-- WORK TO COMPLETE --
Count every line below that holds the word "offset", and give the number with no other words.

--

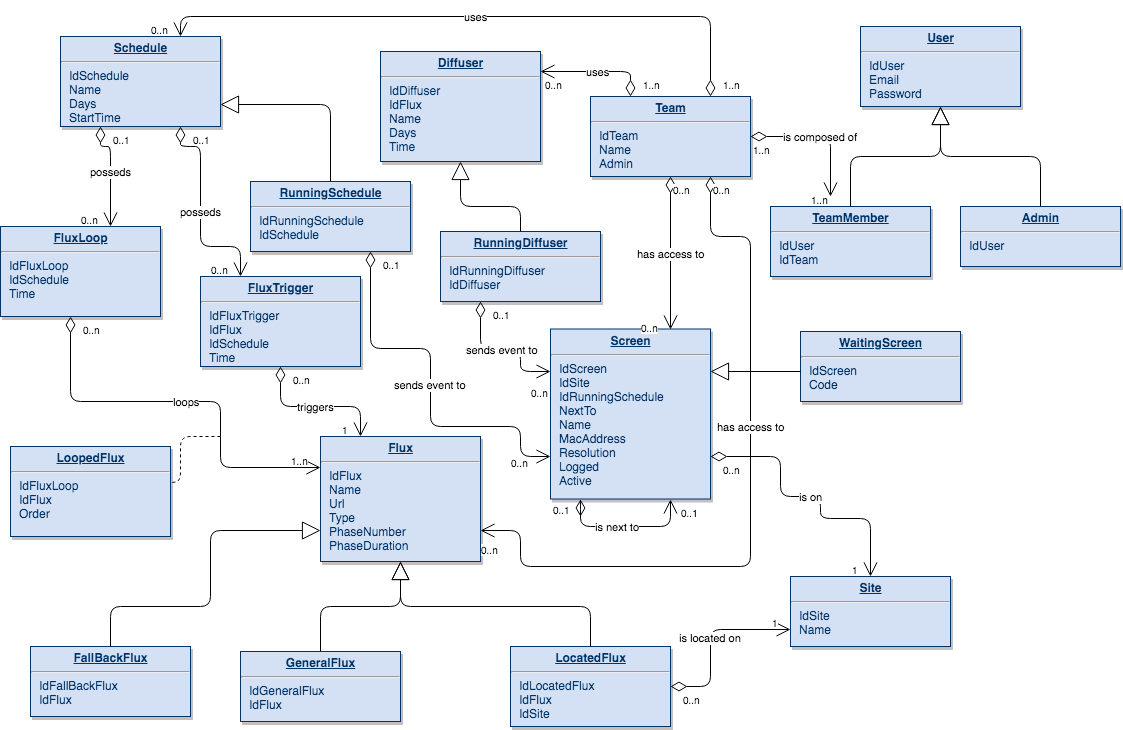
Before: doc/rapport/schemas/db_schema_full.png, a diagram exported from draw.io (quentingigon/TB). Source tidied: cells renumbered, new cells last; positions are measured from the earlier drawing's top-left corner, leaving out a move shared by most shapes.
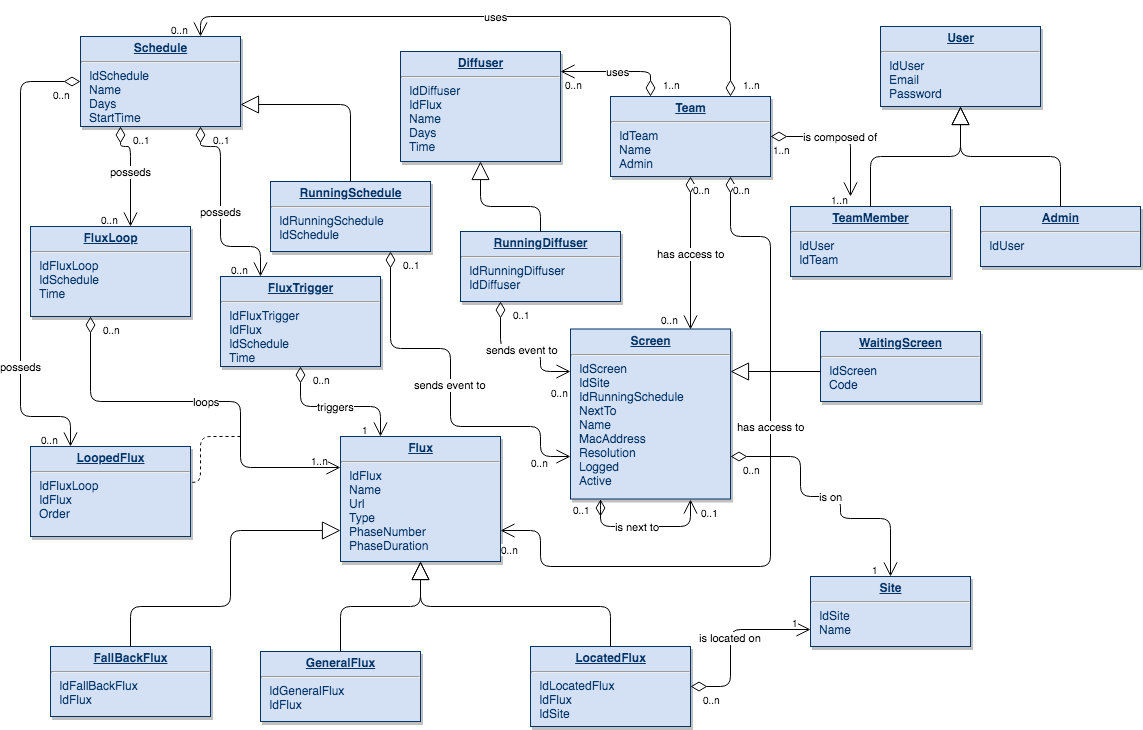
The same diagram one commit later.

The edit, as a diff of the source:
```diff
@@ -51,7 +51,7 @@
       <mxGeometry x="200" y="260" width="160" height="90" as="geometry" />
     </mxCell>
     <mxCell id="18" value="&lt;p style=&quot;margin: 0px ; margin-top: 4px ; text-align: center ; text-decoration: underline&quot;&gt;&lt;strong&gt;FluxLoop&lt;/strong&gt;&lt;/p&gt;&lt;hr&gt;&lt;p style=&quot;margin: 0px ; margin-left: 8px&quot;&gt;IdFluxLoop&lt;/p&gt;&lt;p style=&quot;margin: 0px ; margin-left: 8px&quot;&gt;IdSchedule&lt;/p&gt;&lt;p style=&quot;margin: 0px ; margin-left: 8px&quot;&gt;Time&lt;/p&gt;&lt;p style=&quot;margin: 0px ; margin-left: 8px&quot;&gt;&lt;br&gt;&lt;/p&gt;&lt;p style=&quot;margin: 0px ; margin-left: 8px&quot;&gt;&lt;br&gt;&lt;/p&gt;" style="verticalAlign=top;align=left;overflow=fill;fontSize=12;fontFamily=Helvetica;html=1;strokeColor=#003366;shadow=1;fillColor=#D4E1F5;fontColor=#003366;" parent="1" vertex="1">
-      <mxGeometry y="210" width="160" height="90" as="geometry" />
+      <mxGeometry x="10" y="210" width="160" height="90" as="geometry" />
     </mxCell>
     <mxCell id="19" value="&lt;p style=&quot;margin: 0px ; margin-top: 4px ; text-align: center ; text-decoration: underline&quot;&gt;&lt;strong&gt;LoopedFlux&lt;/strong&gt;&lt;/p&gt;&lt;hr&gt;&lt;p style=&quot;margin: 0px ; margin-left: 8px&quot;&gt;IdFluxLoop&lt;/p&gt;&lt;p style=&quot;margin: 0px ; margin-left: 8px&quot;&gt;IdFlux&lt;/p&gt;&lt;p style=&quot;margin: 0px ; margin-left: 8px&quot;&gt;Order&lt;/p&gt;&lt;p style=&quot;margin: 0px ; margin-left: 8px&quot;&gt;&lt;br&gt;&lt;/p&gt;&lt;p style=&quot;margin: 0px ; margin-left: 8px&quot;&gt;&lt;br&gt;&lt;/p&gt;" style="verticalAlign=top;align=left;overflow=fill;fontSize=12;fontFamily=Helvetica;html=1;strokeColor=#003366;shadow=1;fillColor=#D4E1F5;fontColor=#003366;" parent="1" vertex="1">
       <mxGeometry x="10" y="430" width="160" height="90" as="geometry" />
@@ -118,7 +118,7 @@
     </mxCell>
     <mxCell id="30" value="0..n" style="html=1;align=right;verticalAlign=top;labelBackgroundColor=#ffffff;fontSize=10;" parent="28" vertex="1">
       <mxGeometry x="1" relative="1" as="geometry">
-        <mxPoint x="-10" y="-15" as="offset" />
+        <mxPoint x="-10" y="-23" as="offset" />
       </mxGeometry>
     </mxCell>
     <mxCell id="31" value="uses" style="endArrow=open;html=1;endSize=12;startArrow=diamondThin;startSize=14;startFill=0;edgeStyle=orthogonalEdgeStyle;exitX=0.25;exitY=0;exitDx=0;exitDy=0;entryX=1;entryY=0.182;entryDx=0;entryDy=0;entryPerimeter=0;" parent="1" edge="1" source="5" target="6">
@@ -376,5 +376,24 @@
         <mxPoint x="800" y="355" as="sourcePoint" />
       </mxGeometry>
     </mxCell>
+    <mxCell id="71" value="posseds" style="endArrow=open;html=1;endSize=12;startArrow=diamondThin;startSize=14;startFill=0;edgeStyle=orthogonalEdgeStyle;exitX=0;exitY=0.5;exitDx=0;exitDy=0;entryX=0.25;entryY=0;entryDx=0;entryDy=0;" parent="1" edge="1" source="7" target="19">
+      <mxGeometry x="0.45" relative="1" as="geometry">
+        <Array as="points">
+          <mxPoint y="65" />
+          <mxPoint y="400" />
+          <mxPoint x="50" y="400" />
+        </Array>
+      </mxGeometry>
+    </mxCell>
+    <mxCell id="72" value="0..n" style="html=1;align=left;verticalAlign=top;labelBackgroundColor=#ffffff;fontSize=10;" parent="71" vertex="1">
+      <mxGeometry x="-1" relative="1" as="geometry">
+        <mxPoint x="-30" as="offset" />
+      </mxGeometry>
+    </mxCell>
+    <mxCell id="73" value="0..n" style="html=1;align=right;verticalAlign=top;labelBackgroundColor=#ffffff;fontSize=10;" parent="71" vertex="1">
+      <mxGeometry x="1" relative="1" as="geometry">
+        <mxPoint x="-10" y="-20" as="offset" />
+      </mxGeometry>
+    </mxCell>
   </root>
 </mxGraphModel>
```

--

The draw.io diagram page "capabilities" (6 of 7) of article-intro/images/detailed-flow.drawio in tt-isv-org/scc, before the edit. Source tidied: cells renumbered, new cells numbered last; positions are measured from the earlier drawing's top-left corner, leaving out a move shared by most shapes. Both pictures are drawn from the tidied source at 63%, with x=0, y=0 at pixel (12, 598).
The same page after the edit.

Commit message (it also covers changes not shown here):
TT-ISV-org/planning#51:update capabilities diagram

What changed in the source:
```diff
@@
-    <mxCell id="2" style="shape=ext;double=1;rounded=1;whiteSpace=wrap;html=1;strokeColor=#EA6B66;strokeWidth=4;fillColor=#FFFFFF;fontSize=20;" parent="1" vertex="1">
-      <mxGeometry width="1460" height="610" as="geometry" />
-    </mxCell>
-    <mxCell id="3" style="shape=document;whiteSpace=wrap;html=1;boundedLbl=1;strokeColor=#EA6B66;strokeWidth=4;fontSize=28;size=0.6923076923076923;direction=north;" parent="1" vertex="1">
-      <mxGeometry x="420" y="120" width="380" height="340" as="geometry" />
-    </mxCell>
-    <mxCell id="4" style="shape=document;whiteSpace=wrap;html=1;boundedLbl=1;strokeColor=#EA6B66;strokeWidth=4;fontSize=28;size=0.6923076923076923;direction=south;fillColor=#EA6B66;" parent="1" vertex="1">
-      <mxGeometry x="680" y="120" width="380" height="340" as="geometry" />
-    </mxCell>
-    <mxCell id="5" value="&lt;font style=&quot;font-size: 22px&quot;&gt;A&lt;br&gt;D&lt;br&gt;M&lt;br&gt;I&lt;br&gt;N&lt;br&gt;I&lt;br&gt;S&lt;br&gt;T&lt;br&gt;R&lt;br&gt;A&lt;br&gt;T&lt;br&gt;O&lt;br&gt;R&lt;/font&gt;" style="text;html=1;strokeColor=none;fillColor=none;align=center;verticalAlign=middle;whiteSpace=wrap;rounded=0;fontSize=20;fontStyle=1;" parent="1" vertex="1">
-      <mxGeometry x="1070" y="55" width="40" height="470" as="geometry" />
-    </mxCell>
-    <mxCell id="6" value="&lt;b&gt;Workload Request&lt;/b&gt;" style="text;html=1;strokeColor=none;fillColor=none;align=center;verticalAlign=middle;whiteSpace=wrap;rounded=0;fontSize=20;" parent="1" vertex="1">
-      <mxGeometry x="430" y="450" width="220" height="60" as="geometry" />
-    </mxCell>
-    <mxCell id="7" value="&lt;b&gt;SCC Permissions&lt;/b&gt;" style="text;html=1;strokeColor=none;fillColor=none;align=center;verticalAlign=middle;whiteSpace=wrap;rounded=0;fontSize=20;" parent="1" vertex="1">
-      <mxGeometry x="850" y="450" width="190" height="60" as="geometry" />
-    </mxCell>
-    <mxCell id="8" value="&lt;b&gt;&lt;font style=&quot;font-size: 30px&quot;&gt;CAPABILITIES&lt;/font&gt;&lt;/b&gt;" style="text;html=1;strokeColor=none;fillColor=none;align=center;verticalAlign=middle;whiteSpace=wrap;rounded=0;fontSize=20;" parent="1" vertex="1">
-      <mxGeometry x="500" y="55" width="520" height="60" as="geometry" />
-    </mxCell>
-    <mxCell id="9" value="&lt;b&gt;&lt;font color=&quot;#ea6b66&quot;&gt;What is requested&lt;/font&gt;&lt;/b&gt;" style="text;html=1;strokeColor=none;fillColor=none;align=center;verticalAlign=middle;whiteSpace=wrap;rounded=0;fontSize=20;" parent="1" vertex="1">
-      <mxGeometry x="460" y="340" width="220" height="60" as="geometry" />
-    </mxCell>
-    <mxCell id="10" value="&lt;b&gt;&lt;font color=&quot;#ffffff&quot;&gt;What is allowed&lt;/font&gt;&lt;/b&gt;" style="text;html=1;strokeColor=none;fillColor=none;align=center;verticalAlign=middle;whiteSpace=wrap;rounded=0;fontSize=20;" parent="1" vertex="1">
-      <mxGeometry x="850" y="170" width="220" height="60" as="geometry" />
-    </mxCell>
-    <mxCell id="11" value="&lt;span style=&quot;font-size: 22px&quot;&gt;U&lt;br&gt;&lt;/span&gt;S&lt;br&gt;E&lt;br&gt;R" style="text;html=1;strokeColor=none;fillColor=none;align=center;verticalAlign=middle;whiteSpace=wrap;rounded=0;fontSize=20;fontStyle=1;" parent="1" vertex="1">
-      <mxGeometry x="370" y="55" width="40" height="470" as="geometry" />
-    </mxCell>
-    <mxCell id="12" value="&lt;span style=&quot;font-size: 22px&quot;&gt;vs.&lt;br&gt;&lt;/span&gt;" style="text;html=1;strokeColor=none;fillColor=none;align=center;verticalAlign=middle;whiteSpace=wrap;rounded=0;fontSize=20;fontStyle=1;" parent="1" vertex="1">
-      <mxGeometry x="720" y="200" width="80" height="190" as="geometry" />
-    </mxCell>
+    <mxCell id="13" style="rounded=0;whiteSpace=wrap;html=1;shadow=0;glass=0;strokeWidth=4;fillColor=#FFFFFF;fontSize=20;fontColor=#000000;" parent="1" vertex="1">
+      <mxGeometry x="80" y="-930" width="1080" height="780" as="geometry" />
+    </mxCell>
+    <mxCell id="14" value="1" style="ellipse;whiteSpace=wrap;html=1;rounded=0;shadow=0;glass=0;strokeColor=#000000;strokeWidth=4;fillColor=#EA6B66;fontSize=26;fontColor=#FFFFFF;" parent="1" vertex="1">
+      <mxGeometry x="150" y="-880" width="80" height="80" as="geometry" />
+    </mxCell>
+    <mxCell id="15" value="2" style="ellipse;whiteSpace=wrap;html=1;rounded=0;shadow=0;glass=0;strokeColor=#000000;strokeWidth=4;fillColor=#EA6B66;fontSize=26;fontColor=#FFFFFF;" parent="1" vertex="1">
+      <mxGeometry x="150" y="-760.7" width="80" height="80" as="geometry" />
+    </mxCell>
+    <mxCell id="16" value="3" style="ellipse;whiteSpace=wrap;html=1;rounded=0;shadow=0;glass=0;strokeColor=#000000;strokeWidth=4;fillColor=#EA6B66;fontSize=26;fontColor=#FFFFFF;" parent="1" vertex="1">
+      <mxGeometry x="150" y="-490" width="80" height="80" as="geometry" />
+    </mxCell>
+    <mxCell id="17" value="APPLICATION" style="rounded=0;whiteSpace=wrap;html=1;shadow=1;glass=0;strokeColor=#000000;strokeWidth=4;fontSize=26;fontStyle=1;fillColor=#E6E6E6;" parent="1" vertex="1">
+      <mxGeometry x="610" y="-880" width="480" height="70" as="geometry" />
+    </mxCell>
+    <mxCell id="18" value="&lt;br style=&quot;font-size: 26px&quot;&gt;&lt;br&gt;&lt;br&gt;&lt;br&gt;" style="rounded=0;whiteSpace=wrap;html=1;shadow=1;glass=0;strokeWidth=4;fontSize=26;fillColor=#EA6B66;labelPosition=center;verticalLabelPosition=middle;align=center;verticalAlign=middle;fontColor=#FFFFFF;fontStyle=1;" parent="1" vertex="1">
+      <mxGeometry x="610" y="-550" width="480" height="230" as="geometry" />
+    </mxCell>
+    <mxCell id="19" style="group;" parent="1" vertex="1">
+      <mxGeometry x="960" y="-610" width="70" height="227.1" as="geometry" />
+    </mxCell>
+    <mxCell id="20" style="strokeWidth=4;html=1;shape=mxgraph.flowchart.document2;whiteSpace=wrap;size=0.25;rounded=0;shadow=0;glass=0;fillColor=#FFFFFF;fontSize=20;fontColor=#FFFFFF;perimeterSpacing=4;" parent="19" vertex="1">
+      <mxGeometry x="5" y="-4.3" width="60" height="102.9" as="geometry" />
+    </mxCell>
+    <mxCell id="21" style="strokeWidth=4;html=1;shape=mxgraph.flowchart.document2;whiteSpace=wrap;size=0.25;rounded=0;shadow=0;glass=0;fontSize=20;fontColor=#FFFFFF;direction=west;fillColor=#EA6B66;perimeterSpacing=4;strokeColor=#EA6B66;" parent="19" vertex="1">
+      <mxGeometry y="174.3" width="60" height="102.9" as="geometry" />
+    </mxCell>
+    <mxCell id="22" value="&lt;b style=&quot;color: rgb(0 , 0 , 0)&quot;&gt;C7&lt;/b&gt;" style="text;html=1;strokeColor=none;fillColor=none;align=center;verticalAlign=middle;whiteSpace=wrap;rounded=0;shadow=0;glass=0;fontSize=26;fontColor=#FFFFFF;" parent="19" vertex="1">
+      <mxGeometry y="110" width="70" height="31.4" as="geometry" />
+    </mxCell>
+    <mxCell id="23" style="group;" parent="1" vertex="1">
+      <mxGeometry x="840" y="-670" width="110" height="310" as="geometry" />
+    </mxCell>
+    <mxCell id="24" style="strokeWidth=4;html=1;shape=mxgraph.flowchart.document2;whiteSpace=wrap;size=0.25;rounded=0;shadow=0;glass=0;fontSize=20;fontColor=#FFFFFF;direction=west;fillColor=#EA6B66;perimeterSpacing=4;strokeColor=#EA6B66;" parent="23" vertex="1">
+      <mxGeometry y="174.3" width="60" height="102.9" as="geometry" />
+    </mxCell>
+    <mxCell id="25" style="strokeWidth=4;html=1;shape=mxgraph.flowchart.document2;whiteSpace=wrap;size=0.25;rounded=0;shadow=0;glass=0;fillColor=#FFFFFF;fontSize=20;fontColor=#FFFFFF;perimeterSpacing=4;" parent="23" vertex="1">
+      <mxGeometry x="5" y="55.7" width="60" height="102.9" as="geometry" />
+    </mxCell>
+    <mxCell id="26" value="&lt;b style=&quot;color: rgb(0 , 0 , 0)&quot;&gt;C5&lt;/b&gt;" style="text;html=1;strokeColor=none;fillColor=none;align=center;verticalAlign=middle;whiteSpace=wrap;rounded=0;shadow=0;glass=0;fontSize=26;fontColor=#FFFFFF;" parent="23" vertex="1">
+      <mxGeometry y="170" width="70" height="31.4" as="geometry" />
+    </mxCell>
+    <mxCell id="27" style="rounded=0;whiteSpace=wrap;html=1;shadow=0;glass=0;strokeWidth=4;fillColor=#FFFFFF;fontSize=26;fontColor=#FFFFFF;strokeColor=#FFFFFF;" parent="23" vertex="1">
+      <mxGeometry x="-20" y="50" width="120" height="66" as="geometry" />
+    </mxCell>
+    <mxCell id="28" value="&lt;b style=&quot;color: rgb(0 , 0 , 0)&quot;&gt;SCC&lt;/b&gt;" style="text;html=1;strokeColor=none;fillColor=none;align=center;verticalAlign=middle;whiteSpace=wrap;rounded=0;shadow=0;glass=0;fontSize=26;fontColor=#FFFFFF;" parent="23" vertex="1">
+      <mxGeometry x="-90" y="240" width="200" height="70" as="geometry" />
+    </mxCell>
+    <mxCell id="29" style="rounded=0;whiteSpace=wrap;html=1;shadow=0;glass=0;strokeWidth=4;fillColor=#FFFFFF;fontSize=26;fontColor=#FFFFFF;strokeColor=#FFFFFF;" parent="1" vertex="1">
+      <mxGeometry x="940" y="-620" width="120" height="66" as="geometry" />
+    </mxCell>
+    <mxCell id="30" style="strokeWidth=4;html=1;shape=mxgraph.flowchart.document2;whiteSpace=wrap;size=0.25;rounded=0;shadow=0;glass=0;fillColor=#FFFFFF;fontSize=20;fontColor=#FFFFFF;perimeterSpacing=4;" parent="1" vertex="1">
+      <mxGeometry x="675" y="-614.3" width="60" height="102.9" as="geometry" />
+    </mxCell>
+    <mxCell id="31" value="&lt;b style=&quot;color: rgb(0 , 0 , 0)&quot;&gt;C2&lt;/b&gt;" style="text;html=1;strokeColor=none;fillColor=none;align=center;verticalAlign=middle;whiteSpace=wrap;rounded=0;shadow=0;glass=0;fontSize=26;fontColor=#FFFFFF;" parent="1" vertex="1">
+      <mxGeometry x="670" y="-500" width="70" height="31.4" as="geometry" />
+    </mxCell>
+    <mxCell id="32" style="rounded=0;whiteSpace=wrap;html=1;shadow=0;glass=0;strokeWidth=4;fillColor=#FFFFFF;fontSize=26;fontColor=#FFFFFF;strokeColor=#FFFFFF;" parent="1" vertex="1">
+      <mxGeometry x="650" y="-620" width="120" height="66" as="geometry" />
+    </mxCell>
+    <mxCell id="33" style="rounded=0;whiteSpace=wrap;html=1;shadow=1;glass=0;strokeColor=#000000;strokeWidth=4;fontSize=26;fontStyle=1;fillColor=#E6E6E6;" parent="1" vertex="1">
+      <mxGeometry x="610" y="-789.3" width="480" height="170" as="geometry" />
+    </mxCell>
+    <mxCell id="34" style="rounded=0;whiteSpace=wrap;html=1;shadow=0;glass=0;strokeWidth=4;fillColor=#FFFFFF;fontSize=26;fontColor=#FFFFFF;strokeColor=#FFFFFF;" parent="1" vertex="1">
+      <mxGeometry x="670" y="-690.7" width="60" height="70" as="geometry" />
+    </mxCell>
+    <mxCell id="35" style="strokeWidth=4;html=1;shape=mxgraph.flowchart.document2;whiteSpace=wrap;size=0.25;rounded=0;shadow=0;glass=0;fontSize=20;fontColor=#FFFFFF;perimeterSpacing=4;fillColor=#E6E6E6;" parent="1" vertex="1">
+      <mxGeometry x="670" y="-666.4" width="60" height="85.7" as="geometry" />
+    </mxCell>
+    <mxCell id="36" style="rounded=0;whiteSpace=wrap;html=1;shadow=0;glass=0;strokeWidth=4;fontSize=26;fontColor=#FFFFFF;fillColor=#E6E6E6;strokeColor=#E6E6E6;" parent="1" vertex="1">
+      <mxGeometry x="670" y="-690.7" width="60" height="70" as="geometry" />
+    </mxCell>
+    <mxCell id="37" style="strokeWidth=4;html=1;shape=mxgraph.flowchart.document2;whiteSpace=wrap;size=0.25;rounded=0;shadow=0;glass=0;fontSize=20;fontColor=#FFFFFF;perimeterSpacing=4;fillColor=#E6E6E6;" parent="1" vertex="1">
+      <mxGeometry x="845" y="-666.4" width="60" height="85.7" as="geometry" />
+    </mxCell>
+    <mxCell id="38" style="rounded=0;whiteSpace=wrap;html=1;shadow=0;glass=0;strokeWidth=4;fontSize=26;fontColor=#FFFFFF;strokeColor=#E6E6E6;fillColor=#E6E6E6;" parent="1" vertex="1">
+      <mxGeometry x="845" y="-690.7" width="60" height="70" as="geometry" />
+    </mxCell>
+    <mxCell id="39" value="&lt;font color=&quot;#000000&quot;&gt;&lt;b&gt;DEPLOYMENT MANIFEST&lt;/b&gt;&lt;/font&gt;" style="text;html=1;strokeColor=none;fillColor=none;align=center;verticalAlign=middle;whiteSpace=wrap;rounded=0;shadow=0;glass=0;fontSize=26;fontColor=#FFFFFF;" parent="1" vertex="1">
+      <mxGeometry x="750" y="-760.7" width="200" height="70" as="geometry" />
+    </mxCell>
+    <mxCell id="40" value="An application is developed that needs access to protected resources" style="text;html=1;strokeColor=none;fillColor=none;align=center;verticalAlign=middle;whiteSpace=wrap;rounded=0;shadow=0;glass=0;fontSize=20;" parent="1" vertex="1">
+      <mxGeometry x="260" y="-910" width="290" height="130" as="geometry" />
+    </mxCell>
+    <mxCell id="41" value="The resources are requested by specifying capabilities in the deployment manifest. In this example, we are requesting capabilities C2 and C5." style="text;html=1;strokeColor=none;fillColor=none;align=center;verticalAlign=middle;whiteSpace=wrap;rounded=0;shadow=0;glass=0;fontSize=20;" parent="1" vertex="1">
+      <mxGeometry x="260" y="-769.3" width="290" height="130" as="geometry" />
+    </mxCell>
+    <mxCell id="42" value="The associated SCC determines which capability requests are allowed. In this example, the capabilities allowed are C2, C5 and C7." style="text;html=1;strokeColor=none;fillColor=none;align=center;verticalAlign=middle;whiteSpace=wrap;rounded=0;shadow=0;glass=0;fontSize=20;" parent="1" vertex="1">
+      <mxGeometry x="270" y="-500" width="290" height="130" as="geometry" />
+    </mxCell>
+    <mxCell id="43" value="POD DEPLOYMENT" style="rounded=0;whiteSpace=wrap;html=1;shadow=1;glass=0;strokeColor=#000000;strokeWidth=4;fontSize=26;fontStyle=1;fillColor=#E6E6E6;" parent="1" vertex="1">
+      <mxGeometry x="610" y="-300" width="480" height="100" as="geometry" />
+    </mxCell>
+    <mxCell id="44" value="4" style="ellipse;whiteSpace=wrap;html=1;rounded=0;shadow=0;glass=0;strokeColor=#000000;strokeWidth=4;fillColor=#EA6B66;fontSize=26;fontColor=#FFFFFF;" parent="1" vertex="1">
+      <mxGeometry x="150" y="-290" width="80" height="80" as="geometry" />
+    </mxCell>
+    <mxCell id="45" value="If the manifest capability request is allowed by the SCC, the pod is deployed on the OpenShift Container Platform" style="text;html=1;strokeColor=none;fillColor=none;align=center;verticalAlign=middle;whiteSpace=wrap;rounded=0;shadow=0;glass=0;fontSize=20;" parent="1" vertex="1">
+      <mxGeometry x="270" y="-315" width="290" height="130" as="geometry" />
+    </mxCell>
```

--

-- YOUR SOLUTION --
4